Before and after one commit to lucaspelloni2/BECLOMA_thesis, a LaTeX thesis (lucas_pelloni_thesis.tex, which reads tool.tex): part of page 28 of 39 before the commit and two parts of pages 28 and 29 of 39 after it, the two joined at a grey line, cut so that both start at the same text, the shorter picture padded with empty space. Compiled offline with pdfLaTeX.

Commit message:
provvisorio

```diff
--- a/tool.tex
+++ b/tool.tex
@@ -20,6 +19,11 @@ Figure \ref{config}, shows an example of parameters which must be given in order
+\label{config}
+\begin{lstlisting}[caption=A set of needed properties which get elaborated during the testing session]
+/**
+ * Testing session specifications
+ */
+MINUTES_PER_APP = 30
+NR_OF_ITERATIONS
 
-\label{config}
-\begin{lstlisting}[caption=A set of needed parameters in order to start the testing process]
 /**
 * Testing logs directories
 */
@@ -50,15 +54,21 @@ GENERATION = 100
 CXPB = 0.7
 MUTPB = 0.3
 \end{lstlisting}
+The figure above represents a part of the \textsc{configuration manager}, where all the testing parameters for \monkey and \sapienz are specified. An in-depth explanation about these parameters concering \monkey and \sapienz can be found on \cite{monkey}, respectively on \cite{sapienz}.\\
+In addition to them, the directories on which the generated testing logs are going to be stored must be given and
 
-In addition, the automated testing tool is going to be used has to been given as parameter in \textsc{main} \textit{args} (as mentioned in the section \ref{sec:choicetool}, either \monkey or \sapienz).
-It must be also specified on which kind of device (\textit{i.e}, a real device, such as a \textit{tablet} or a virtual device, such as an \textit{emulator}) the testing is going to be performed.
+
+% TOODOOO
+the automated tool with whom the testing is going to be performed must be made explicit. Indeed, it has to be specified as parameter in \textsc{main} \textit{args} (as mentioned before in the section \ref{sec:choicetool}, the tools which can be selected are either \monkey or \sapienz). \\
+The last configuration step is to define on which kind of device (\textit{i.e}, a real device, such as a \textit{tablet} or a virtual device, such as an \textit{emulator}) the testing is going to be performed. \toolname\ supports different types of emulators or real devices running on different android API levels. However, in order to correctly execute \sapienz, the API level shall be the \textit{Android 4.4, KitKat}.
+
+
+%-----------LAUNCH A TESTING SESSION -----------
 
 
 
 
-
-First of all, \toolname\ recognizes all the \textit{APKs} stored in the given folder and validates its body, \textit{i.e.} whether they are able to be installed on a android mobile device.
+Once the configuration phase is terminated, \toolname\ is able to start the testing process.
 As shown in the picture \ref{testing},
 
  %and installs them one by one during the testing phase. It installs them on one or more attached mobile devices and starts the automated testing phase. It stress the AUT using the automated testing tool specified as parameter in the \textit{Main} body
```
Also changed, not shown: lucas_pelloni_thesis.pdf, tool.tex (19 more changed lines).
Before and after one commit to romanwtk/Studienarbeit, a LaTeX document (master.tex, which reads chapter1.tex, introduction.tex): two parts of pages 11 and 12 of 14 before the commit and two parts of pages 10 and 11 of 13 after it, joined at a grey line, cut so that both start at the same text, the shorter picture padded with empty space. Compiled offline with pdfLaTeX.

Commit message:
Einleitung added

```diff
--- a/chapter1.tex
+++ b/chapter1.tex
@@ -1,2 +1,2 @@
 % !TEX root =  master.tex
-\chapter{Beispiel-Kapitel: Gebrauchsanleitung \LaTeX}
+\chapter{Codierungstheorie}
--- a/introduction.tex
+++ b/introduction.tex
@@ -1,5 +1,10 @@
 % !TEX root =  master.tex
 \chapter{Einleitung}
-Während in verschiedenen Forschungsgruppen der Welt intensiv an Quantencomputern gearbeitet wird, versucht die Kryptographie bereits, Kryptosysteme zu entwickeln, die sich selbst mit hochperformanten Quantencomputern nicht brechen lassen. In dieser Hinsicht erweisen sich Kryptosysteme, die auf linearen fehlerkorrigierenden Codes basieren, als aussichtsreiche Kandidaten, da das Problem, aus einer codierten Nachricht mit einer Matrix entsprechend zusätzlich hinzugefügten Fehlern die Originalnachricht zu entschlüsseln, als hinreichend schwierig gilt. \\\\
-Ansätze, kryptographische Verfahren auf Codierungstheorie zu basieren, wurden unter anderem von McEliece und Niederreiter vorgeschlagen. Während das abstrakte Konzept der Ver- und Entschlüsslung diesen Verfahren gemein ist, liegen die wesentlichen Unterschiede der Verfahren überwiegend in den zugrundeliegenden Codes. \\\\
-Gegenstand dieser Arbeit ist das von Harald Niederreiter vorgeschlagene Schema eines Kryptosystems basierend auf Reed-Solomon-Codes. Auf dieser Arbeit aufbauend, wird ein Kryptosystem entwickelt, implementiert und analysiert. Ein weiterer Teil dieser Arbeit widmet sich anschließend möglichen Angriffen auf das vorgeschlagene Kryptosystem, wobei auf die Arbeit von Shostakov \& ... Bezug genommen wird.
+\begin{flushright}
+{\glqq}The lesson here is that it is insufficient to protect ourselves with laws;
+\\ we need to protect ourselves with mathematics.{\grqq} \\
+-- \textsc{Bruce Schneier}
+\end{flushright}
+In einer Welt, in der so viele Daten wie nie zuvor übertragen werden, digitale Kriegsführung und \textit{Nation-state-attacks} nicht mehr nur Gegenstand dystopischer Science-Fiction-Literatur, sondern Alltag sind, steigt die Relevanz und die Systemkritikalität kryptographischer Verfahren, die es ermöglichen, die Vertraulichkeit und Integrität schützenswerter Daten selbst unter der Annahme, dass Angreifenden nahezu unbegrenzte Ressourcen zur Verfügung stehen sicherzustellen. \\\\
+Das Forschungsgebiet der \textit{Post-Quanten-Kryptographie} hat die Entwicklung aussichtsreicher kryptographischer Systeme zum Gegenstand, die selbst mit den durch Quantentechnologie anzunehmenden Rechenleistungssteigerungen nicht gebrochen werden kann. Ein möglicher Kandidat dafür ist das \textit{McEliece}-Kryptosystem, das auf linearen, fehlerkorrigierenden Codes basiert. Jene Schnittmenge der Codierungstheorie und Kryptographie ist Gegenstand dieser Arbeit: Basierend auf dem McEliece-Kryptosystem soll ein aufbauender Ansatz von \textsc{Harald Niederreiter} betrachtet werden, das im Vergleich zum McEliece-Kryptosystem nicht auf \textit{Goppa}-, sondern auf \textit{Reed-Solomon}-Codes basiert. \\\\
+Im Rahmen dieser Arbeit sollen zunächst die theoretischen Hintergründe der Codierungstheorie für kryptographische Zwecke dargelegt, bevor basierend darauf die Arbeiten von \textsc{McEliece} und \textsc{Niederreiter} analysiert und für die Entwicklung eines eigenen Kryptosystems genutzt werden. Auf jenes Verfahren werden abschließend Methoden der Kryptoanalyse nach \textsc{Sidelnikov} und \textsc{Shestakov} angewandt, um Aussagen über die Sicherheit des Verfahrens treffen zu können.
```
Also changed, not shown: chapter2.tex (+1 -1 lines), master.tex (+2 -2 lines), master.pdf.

[Required work]: Collect every line with the string "shown" from the records, and copy each.

[Final answer]:
 As shown in the picture \ref{testing},
Also changed, not shown: lucas_pelloni_thesis.pdf, tool.tex (19 more changed lines).
Also changed, not shown: chapter2.tex (+1 -1 lines), master.tex (+2 -2 lines), master.pdf.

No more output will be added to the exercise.